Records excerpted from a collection
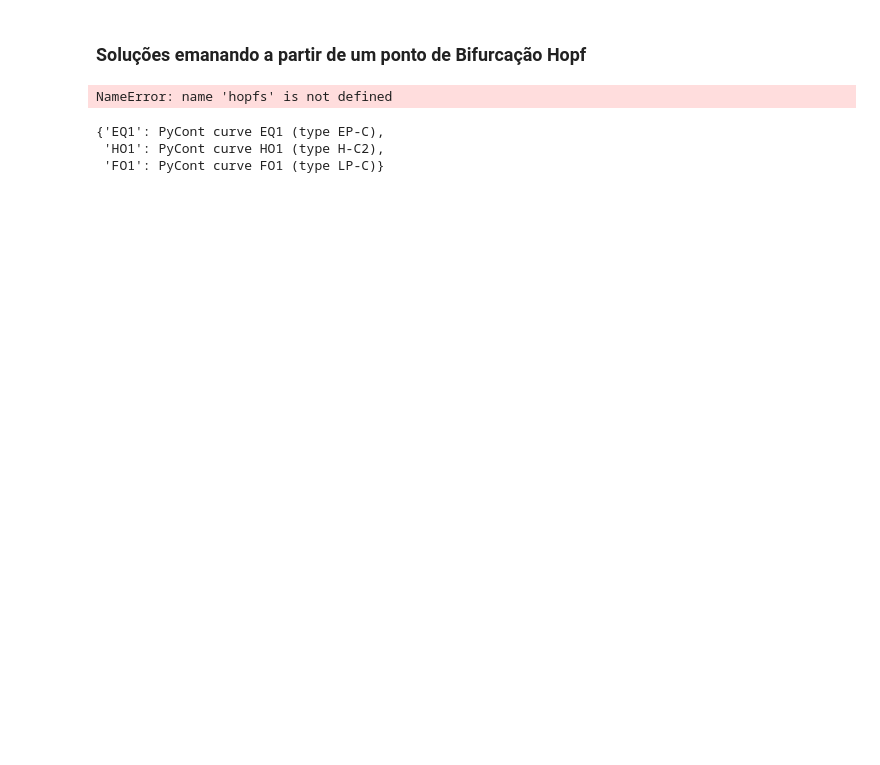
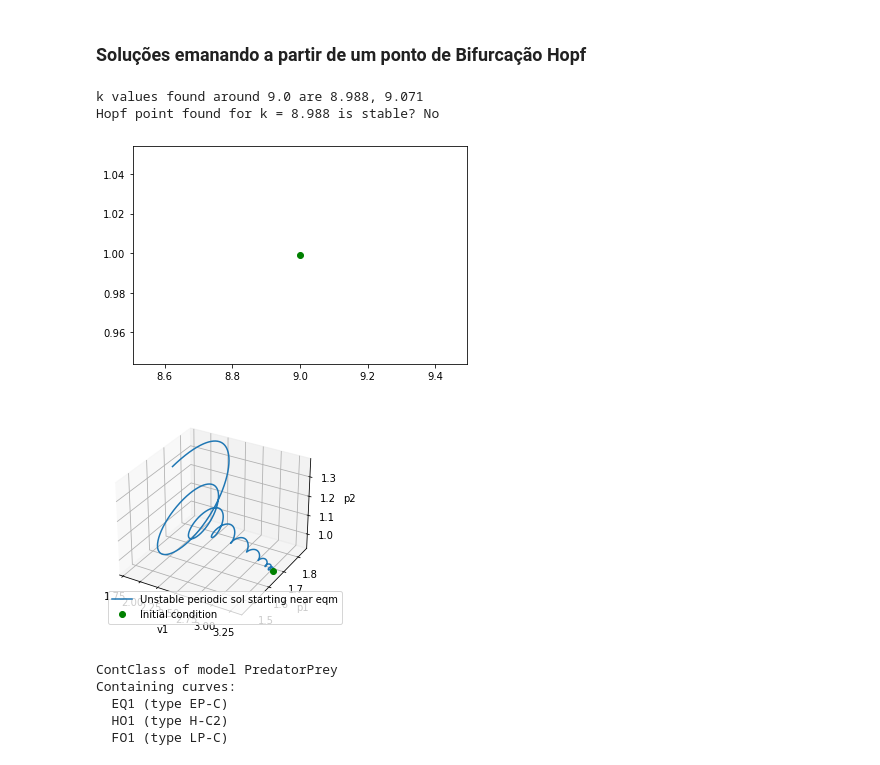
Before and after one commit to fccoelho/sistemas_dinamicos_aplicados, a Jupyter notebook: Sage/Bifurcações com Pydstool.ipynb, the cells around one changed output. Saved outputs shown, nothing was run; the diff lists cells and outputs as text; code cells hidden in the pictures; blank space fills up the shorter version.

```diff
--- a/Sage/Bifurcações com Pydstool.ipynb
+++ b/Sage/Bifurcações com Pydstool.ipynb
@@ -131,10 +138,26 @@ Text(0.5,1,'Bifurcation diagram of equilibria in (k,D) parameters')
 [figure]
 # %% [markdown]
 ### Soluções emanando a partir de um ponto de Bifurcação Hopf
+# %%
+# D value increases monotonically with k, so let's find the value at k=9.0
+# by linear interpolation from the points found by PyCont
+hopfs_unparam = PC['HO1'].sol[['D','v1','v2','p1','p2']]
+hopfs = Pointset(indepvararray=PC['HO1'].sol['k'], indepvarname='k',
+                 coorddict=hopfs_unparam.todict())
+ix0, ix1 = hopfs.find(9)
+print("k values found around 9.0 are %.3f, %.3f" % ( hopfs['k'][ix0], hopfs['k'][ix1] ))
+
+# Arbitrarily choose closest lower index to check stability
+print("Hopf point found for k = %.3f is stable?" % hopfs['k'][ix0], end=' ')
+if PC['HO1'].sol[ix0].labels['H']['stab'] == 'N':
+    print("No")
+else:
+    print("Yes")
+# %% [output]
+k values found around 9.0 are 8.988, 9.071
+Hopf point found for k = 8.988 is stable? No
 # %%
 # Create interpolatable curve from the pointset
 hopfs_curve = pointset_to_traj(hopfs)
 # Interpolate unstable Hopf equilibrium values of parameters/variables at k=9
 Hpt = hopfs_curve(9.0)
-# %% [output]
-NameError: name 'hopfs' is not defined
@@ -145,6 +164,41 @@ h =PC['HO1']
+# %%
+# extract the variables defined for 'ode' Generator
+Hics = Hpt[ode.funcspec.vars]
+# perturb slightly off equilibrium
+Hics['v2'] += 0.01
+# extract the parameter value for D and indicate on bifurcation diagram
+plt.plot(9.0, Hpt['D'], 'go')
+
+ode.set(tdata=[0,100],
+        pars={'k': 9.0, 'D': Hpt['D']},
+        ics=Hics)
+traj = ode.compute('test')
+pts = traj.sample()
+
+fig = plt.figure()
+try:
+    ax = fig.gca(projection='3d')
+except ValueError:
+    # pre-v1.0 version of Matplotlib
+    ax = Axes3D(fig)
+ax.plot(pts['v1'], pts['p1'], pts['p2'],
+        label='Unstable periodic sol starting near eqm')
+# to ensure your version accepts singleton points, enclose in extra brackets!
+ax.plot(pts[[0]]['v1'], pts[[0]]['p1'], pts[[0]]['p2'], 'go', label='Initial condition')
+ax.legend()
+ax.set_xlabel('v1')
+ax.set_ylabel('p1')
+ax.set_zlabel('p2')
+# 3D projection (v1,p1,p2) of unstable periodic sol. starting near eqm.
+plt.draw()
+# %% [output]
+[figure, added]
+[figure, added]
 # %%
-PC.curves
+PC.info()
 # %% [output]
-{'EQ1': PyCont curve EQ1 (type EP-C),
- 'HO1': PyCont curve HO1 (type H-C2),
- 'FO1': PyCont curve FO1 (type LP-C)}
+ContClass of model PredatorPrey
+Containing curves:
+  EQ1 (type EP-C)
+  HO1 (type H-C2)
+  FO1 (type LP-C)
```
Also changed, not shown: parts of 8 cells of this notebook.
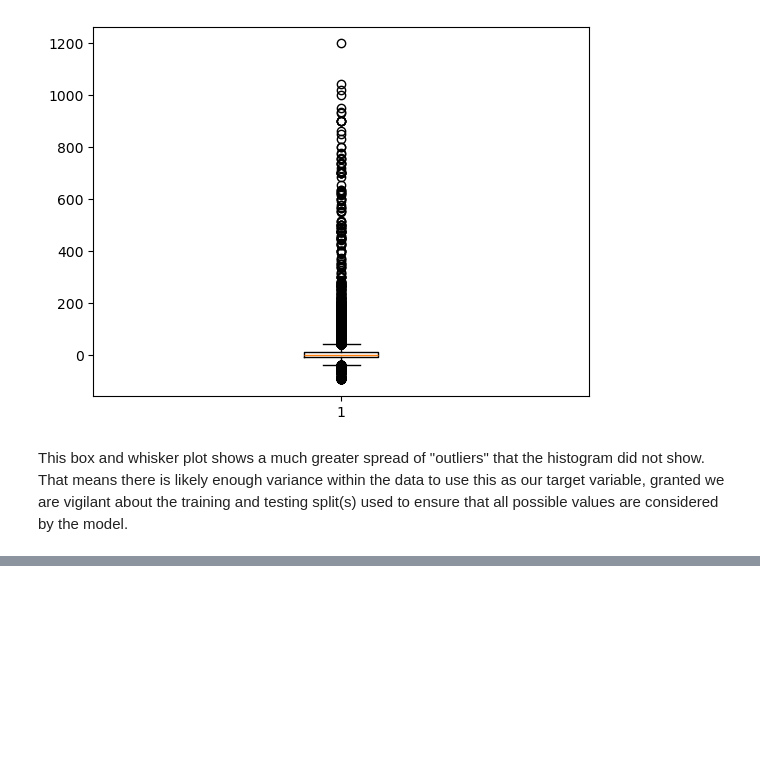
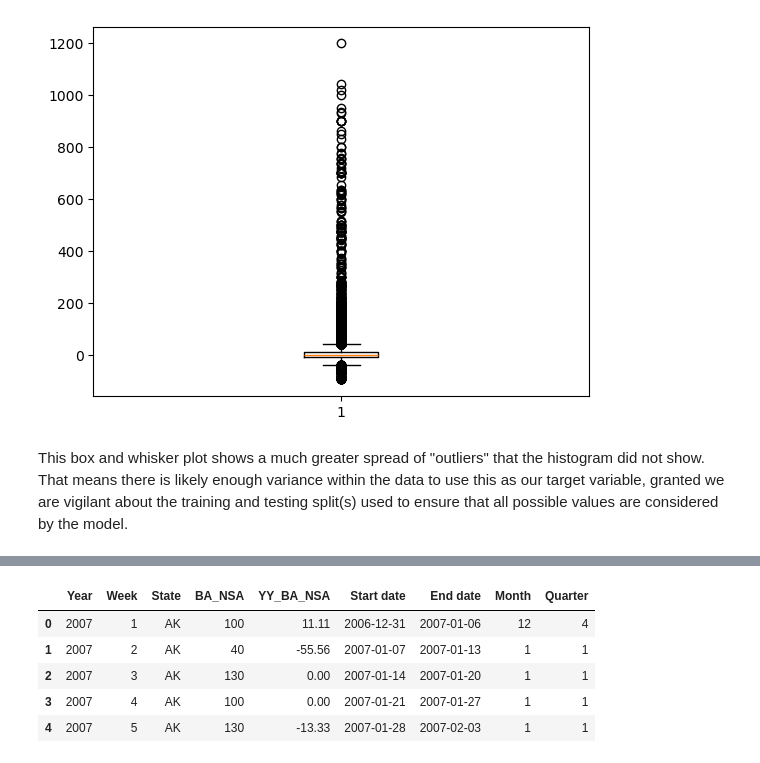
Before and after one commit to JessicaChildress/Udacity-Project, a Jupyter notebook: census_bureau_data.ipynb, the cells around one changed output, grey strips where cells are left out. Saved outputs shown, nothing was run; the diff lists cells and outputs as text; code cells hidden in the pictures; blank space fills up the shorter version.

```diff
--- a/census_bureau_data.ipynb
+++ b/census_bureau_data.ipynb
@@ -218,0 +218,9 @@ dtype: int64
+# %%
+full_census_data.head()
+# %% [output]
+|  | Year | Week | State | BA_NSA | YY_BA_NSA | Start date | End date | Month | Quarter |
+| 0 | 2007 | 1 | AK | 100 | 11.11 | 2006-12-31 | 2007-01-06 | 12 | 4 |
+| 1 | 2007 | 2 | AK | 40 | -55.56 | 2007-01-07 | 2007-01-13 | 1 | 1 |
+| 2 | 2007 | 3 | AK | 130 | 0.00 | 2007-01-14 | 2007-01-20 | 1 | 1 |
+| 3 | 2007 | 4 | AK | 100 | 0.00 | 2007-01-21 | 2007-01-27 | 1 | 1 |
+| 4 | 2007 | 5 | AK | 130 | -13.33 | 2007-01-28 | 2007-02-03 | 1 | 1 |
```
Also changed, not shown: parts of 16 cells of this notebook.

_Task description_. Write the data above out again exactly, minus its pictures.

_Task answer_.
Before and after one commit to fccoelho/sistemas_dinamicos_aplicados, a Jupyter notebook: Sage/Bifurcações com Pydstool.ipynb, the cells around one changed output. Saved outputs shown, nothing was run; the diff lists cells and outputs as text; code cells hidden in the pictures; blank space fills up the shorter version.

```diff
--- a/Sage/Bifurcações com Pydstool.ipynb
+++ b/Sage/Bifurcações com Pydstool.ipynb
@@ -131,10 +138,26 @@ Text(0.5,1,'Bifurcation diagram of equilibria in (k,D) parameters')
 [figure]
 # %% [markdown]
 ### Soluções emanando a partir de um ponto de Bifurcação Hopf
+# %%
+# D value increases monotonically with k, so let's find the value at k=9.0
+# by linear interpolation from the points found by PyCont
+hopfs_unparam = PC['HO1'].sol[['D','v1','v2','p1','p2']]
+hopfs = Pointset(indepvararray=PC['HO1'].sol['k'], indepvarname='k',
+                 coorddict=hopfs_unparam.todict())
+ix0, ix1 = hopfs.find(9)
+print("k values found around 9.0 are %.3f, %.3f" % ( hopfs['k'][ix0], hopfs['k'][ix1] ))
+
+# Arbitrarily choose closest lower index to check stability
+print("Hopf point found for k = %.3f is stable?" % hopfs['k'][ix0], end=' ')
+if PC['HO1'].sol[ix0].labels['H']['stab'] == 'N':
+    print("No")
+else:
+    print("Yes")
+# %% [output]
+k values found around 9.0 are 8.988, 9.071
+Hopf point found for k = 8.988 is stable? No
 # %%
 # Create interpolatable curve from the pointset
 hopfs_curve = pointset_to_traj(hopfs)
 # Interpolate unstable Hopf equilibrium values of parameters/variables at k=9
 Hpt = hopfs_curve(9.0)
-# %% [output]
-NameError: name 'hopfs' is not defined
@@ -145,6 +164,41 @@ h =PC['HO1']
+# %%
+# extract the variables defined for 'ode' Generator
+Hics = Hpt[ode.funcspec.vars]
+# perturb slightly off equilibrium
+Hics['v2'] += 0.01
+# extract the parameter value for D and indicate on bifurcation diagram
+plt.plot(9.0, Hpt['D'], 'go')
+
+ode.set(tdata=[0,100],
+        pars={'k': 9.0, 'D': Hpt['D']},
+        ics=Hics)
+traj = ode.compute('test')
+pts = traj.sample()
+
+fig = plt.figure()
+try:
+    ax = fig.gca(projection='3d')
+except ValueError:
+    # pre-v1.0 version of Matplotlib
+    ax = Axes3D(fig)
+ax.plot(pts['v1'], pts['p1'], pts['p2'],
+        label='Unstable periodic sol starting near eqm')
+# to ensure your version accepts singleton points, enclose in extra brackets!
+ax.plot(pts[[0]]['v1'], pts[[0]]['p1'], pts[[0]]['p2'], 'go', label='Initial condition')
+ax.legend()
+ax.set_xlabel('v1')
+ax.set_ylabel('p1')
+ax.set_zlabel('p2')
+# 3D projection (v1,p1,p2) of unstable periodic sol. starting near eqm.
+plt.draw()
+# %% [output]
+[figure, added]
+[figure, added]
 # %%
-PC.curves
+PC.info()
 # %% [output]
-{'EQ1': PyCont curve EQ1 (type EP-C),
- 'HO1': PyCont curve HO1 (type H-C2),
- 'FO1': PyCont curve FO1 (type LP-C)}
+ContClass of model PredatorPrey
+Containing curves:
+  EQ1 (type EP-C)
+  HO1 (type H-C2)
+  FO1 (type LP-C)
```
Also changed, not shown: parts of 8 cells of this notebook.
Before and after one commit to JessicaChildress/Udacity-Project, a Jupyter notebook: census_bureau_data.ipynb, the cells around one changed output, grey strips where cells are left out. Saved outputs shown, nothing was run; the diff lists cells and outputs as text; code cells hidden in the pictures; blank space fills up the shorter version.

```diff
--- a/census_bureau_data.ipynb
+++ b/census_bureau_data.ipynb
@@ -218,0 +218,9 @@ dtype: int64
+# %%
+full_census_data.head()
+# %% [output]
+|  | Year | Week | State | BA_NSA | YY_BA_NSA | Start date | End date | Month | Quarter |
+| 0 | 2007 | 1 | AK | 100 | 11.11 | 2006-12-31 | 2007-01-06 | 12 | 4 |
+| 1 | 2007 | 2 | AK | 40 | -55.56 | 2007-01-07 | 2007-01-13 | 1 | 1 |
+| 2 | 2007 | 3 | AK | 130 | 0.00 | 2007-01-14 | 2007-01-20 | 1 | 1 |
+| 3 | 2007 | 4 | AK | 100 | 0.00 | 2007-01-21 | 2007-01-27 | 1 | 1 |
+| 4 | 2007 | 5 | AK | 130 | -13.33 | 2007-01-28 | 2007-02-03 | 1 | 1 |
```
Also changed, not shown: parts of 16 cells of this notebook.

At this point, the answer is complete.